Your task is to filter the entries and copy every line containing the string "departmentfrag".

- [Source data]
=== Begin Enclosure ===

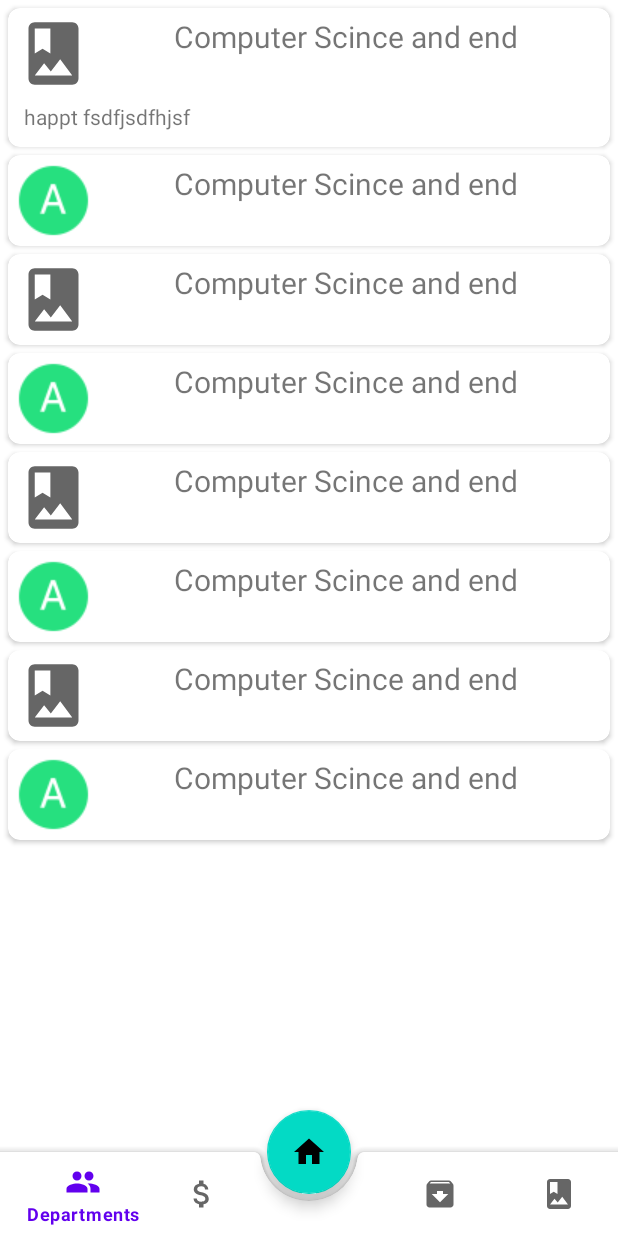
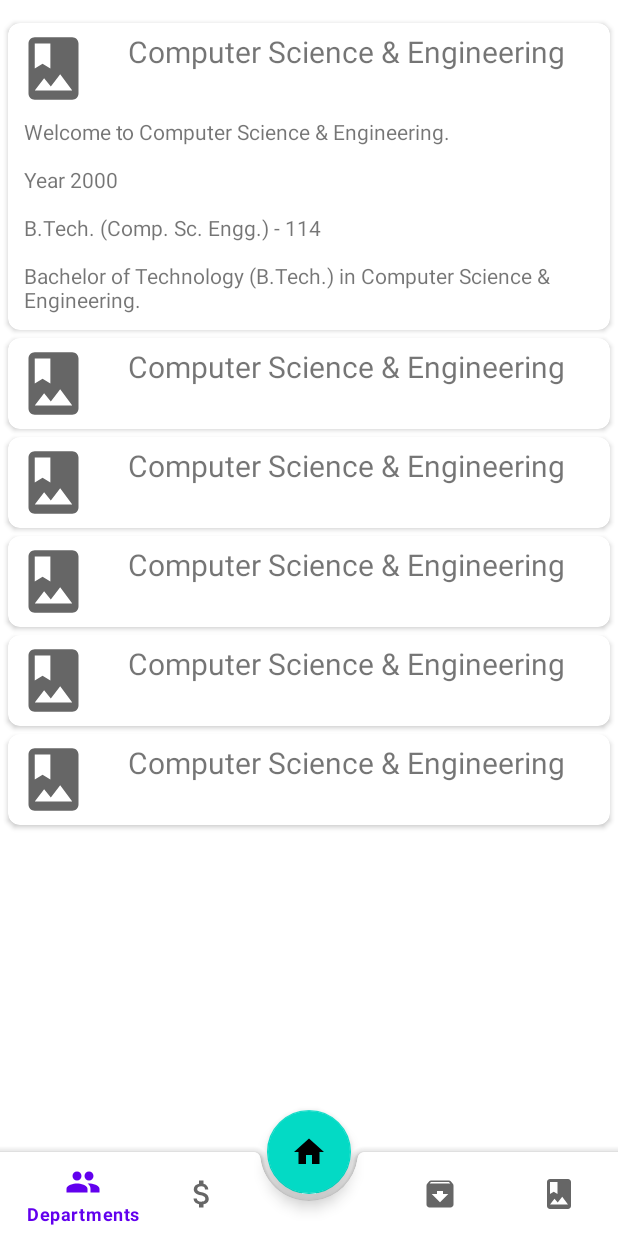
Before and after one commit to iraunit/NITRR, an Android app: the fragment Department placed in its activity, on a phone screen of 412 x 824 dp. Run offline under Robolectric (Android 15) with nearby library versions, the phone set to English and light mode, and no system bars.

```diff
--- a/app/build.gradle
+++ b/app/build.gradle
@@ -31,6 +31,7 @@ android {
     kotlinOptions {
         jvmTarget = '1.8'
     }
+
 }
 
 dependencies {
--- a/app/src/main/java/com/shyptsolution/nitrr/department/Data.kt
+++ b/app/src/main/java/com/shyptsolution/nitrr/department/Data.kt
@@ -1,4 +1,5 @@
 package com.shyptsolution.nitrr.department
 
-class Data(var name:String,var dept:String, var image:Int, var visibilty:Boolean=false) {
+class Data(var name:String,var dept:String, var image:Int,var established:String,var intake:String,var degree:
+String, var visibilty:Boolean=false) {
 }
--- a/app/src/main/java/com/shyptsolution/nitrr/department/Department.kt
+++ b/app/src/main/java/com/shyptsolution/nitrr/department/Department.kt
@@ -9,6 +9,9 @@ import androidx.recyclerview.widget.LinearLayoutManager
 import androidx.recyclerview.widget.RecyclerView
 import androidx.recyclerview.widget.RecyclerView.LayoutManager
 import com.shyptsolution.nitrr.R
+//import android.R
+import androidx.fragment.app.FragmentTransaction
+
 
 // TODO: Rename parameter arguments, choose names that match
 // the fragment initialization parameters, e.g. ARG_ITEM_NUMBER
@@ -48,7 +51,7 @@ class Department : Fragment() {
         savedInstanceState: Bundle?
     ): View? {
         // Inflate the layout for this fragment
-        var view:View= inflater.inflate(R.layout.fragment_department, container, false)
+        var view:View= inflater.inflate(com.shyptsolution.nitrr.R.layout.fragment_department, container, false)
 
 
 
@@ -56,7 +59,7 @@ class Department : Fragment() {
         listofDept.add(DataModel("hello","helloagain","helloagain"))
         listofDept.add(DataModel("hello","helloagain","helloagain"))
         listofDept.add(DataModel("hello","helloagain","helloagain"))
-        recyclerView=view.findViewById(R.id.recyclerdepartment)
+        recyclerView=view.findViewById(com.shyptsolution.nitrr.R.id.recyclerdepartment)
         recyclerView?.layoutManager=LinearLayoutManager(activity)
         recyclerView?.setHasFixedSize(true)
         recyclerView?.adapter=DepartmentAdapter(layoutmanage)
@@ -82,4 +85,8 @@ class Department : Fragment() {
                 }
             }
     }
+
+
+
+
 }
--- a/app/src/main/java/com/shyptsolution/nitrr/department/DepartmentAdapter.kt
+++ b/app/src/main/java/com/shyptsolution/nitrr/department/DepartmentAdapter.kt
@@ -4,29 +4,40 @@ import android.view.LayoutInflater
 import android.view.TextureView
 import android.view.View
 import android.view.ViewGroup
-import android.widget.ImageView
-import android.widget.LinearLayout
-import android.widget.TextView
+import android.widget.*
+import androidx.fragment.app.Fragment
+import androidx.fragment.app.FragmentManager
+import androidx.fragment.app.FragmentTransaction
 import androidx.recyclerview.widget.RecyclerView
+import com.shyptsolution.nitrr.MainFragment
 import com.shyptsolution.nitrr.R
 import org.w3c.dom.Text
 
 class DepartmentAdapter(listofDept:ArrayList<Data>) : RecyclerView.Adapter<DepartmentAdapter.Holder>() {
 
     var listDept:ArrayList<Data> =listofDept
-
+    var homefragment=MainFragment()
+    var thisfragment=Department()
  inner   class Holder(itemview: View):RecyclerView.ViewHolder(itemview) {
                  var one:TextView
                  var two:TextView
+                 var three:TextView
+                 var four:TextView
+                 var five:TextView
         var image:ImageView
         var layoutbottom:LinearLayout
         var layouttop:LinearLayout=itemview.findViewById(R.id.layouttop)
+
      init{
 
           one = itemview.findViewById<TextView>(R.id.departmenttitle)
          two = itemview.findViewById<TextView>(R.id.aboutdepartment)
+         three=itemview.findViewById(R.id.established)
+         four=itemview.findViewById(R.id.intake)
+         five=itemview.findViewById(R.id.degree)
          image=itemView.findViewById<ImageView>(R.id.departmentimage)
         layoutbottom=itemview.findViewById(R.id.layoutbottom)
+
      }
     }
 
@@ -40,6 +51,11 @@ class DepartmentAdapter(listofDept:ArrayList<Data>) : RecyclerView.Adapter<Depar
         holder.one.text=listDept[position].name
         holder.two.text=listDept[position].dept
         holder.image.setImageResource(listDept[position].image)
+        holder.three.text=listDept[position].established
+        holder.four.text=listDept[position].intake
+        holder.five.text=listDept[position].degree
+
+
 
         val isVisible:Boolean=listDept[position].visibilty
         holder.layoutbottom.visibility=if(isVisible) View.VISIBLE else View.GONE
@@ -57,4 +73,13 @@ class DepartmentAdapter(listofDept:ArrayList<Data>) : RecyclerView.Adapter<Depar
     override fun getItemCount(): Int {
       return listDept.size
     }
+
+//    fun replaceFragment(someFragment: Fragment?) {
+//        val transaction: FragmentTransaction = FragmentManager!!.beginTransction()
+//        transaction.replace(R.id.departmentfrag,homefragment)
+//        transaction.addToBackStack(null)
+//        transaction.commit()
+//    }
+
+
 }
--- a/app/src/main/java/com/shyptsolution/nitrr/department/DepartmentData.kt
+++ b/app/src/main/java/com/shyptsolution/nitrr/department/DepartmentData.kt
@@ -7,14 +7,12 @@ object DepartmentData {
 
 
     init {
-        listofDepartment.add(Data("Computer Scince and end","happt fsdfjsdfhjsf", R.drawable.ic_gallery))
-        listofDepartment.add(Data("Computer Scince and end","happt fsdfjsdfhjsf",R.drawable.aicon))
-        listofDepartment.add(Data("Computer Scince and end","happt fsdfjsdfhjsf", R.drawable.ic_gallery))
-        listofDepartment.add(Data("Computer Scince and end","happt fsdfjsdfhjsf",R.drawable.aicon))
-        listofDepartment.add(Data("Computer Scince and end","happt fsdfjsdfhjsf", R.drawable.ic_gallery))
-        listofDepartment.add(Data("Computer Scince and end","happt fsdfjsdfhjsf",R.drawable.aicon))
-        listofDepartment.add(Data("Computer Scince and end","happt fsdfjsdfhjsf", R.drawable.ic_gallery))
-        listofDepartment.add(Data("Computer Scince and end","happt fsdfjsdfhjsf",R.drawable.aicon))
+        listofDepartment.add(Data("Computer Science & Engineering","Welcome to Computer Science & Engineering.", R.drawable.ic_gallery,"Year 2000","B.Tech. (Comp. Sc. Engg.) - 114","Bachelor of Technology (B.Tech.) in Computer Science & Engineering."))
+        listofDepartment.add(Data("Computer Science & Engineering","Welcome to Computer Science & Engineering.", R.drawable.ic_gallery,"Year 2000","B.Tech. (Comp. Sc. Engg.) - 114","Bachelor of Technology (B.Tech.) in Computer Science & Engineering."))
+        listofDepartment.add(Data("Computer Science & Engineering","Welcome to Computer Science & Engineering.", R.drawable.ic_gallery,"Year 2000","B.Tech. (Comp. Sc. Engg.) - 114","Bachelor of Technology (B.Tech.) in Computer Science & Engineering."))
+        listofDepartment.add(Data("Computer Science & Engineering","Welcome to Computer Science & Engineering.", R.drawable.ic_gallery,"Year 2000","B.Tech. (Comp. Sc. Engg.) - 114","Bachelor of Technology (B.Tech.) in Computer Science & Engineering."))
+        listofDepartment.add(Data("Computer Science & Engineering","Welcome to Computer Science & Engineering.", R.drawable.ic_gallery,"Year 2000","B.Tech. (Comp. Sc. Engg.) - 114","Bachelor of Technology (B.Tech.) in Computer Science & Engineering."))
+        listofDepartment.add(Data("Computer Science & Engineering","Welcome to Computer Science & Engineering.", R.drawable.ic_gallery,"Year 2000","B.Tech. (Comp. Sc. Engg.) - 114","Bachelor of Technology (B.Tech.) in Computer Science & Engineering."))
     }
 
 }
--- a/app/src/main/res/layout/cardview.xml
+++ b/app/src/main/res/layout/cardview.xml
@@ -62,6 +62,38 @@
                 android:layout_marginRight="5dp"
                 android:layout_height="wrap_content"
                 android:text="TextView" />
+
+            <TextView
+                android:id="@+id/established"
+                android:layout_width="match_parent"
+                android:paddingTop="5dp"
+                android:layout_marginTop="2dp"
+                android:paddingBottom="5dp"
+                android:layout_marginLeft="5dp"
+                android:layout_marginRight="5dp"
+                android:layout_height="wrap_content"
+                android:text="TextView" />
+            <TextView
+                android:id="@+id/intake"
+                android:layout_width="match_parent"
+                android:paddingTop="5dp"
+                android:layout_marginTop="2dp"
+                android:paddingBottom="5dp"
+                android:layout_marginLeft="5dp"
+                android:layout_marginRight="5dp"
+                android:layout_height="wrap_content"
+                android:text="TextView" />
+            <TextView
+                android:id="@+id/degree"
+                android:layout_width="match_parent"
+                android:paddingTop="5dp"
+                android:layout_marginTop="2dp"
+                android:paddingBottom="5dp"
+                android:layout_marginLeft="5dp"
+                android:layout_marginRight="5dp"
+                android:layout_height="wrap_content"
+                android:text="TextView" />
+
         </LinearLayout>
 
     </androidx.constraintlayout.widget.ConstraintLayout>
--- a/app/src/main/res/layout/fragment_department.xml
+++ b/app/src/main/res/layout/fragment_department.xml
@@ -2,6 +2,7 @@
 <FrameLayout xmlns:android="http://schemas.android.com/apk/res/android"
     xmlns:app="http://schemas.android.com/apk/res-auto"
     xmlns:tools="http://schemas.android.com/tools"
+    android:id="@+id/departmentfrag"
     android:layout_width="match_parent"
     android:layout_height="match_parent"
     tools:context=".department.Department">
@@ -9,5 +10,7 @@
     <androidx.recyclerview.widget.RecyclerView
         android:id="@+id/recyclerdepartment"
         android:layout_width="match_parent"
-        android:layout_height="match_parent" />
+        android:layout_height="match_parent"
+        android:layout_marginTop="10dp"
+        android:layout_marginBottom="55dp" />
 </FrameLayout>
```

=== End Enclosure ===

- [Response]
+//        transaction.replace(R.id.departmentfrag,homefragment)
+    android:id="@+id/departmentfrag"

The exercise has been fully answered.